The past week of preparation has been a busy one.
- We sold a house;
- We began to sell some of my larger woodworking tools;
- We got the pension documentation prepared for our visa application; and
- We continued to take Spanish language classes.
I wanted to share the process we have been through so far in the visa application process because it has been quite an interesting adventure. We engaged a lawyer in Cuenca while we were there at Christmas. He instructed us on the many steps that were required and set the wheels in motion which included signing several documents and taking copies of our passports.
When we returned to Canada, we requested our pension providers to send us a signed "Confirmation of Pension Letter". This took about a week and they were just what we needed. A young friend of ours is a Spanish speaker and a student of languages at Queen's University. She translated the documents and then we went together to our lawyer's office. The lawyer prepared an affadavit to authenticate the original letter and the translation. He then put an official looking embossed stamp on all the documents. I think it is the official looking stamp that carried the day later on.

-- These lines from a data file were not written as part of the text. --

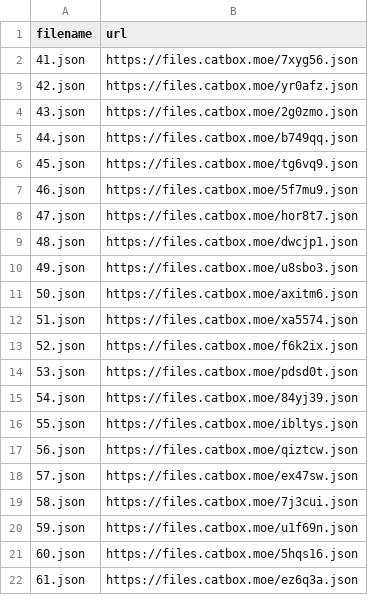
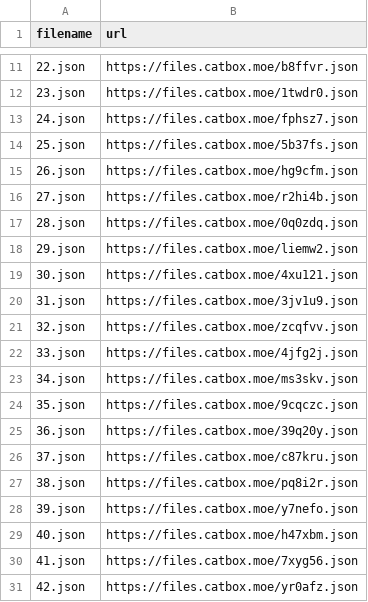
Before and after one commit to ball-crusher/Website, a CSV file: data/json_links.csv, drawn as a sheet; only a part is shown, gaps mark what is left out; the shorter side is filled out with more unchanged rows; the diff covers the shown part only; the diff names each change by its address in the sheet, - before the commit and + after, or states it on an @@ line.

Commit message:
Update json_links.csv

```diff
--- a/data/json_links.csv
+++ b/data/json_links.csv
+row 11: 22.json | https://files.catbox.moe/b8ffvr.json
+row 12: 23.json | https://files.catbox.moe/1twdr0.json
+row 13: 24.json | https://files.catbox.moe/fphsz7.json
+row 14: 25.json | https://files.catbox.moe/5b37fs.json
+row 15: 26.json | https://files.catbox.moe/hg9cfm.json
+row 16: 27.json | https://files.catbox.moe/r2hi4b.json
+row 17: 28.json | https://files.catbox.moe/0q0zdq.json
+row 18: 29.json | https://files.catbox.moe/liemw2.json
+row 19: 30.json | https://files.catbox.moe/4xu121.json
+row 20: 31.json | https://files.catbox.moe/3jv1u9.json
+row 21: 32.json | https://files.catbox.moe/zcqfvv.json
+row 22: 33.json | https://files.catbox.moe/4jfg2j.json
+row 23: 34.json | https://files.catbox.moe/ms3skv.json
+row 24: 35.json | https://files.catbox.moe/9cqczc.json
+row 25: 36.json | https://files.catbox.moe/39q20y.json
+row 26: 37.json | https://files.catbox.moe/c87kru.json
+row 27: 38.json | https://files.catbox.moe/pq8i2r.json
+row 28: 39.json | https://files.catbox.moe/y7nefo.json
+row 29: 40.json | https://files.catbox.moe/h47xbm.json
```
Also changed, not shown: 21 added rows elsewhere in this file.
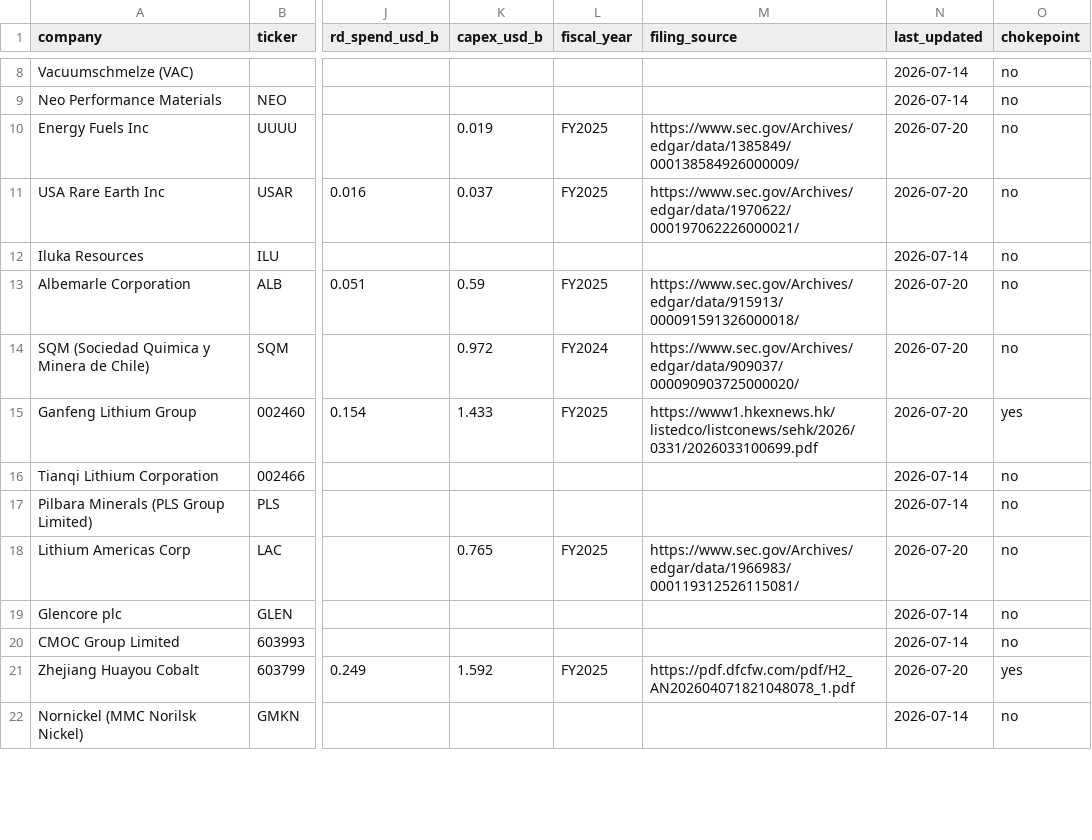
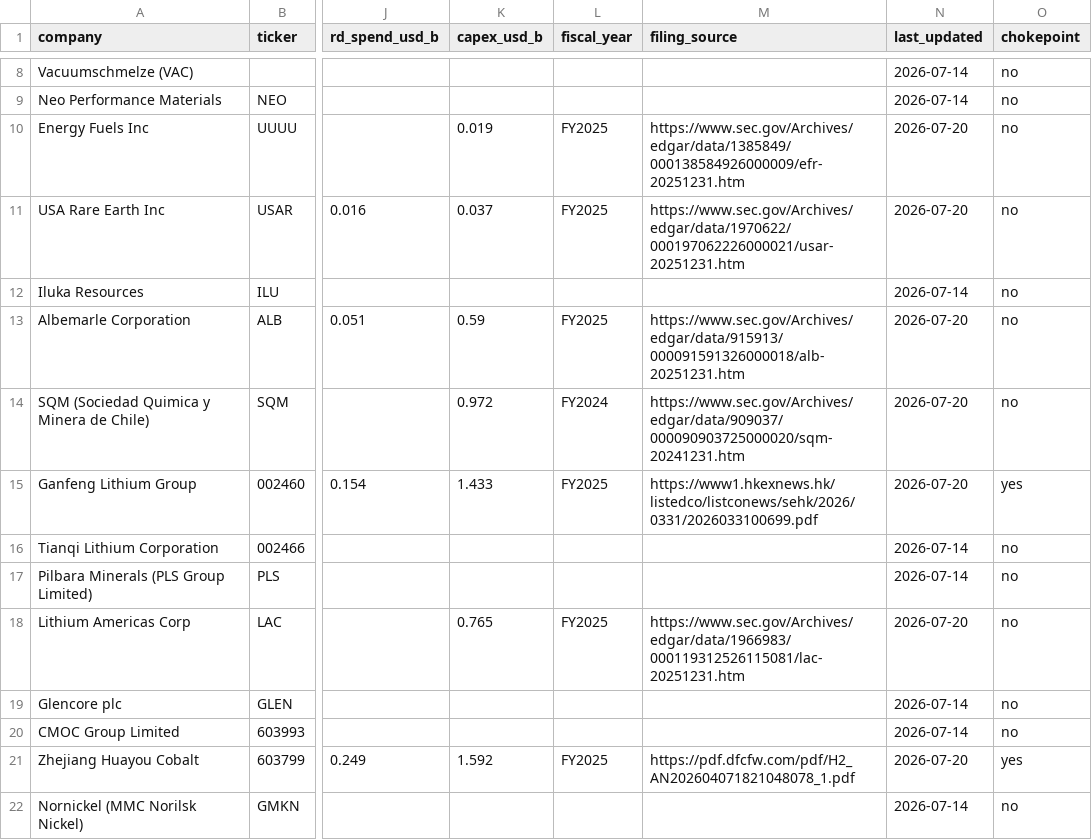
Before and after one commit to Skeeter-spec/keystone, a CSV file: projects/02-critical-minerals/data/companies.csv, drawn as a sheet; only a part is shown, gaps mark what is left out; the diff covers the shown part only; the diff names each change by its address in the sheet, - before the commit and + after, or states it on an @@ line.

```diff
--- a/projects/02-critical-minerals/data/companies.csv
+++ b/projects/02-critical-minerals/data/companies.csv
-M10 (filing_source): https://www.sec.gov/Archives/edgar/data/1385849/000138584926000009/
+M10 (filing_source): https://www.sec.gov/Archives/edgar/data/1385849/000138584926000009/efr-20251231.htm
-M11 (filing_source): https://www.sec.gov/Archives/edgar/data/1970622/000197062226000021/
+M11 (filing_source): https://www.sec.gov/Archives/edgar/data/1970622/000197062226000021/usar-20251231.htm
-M13 (filing_source): https://www.sec.gov/Archives/edgar/data/915913/000091591326000018/
+M13 (filing_source): https://www.sec.gov/Archives/edgar/data/915913/000091591326000018/alb-20251231.htm
-M14 (filing_source): https://www.sec.gov/Archives/edgar/data/909037/000090903725000020/
+M14 (filing_source): https://www.sec.gov/Archives/edgar/data/909037/000090903725000020/sqm-20241231.htm
-M18 (filing_source): https://www.sec.gov/Archives/edgar/data/1966983/000119312526115081/
+M18 (filing_source): https://www.sec.gov/Archives/edgar/data/1966983/000119312526115081/lac-20251231.htm
```
Also changed, not shown: 7 edited cells elsewhere in this file, projects/01-semiconductor/data/gaps.csv, projects/02-critical-minerals/data/gaps.csv, 19 other files.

We then contacted the Ecuadorian consulate in Ottawa and he told us about an additional step that our Cuencan lawyer did not know about. Before we could get the documents legalized by the consulate, we had to have them legalized by the Canadian government's Department of Foreign Affairs and International Trade. Interestingly, there was an office set up in Ottawa specifically for legalizing these documents for other countries that require this step. (I am biting my tongue about the proliferation of bureaucracies!!) They put another official looking stamp on the documents and we were on our way to the Ecuadorian consulate.
The Ecuadorian consulate was very welcoming and helpful. We had to pay a fee of $50 US each for the consular officer to apply yet another official stamp identifying that the documents were "legalized". We chatted with him for a few minutes about his life in Ottawa and how cold it was compared to Ecuador. Officially legalized documents in hand (three very official looking stamps), we headed back to Kingston.

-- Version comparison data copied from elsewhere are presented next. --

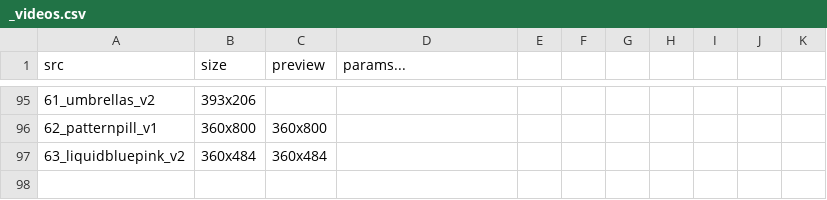
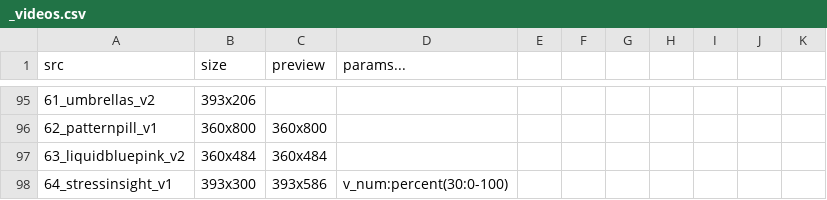
Before and after one commit to KurganskiYu/Rive, a CSV file: _videos.csv, drawn as a sheet; only a part is shown, gaps mark what is left out; the diff names each change by its address in the sheet, - before the commit and + after, or states it on an @@ line.

```diff
--- a/_videos.csv
+++ b/_videos.csv
+row 98: 64_stressinsight_v1 | 393x300 | 393x586 | v_num:percent(30:0-100)
```
Also changed, not shown: 15 other files.
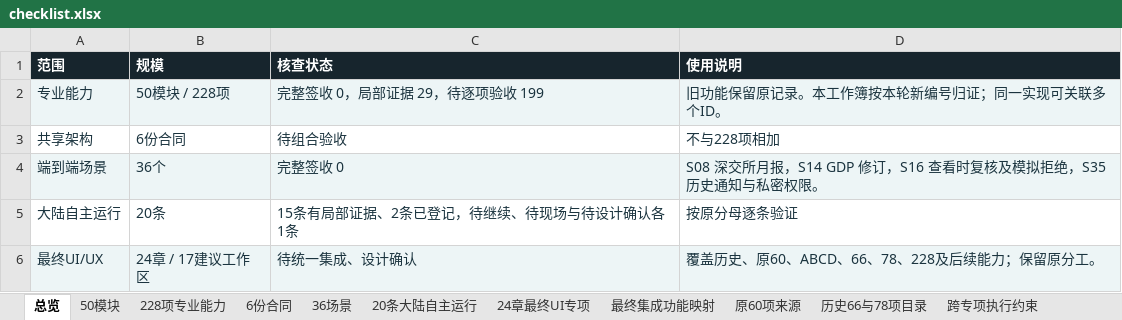
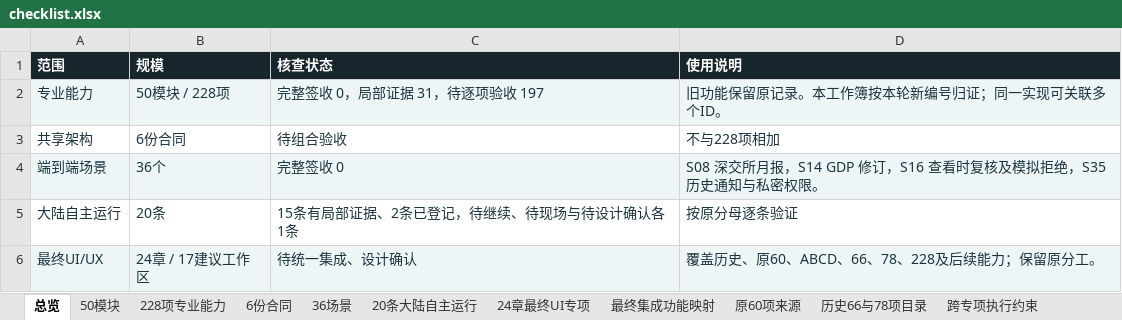
Before and after one commit to solviq87-cpu/v6-stock-system, an Excel workbook: docs/fayo-professional/deliverables/checklist.xlsx, sheet 总览, drawn as a sheet; only a part is shown; values as stored, in another font and other column widths than the file's, no borders; the diff names each change by its address in the sheet, - before the commit and + after, or states it on an @@ line.

Commit message:
Align workbook overview with per-item evidence totals

```diff
--- a/docs/fayo-professional/deliverables/checklist.xlsx (sheet 总览)
+++ b/docs/fayo-professional/deliverables/checklist.xlsx (sheet 总览)
-C2 (核查状态): 完整签收 0，局部证据 29，待逐项验收 199
+C2 (核查状态): 完整签收 0，局部证据 31，待逐项验收 197
```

Our Cuencan lawyer had asked us to courier them to him so the next day we went to FedEx and asked that they be sent to Cuenca. I figured maybe $20 - $30. The total cost for the envelope with six pages in it was $100. Wow! In any case they should arrive in Cuenca this week and with them our lawyer tells us that he will be able to proceed with our pensioner's visa application. Many steps yet to go. I should mention that we could have chosen to wait until we arrived in Cuenca to begin this process but we felt that it would put us more at ease if these details were tied up before leaving.
Hoping this was illuminating for those that are making plans. The journey of several thousand miles begins with the first steps. Regards, Linda and David.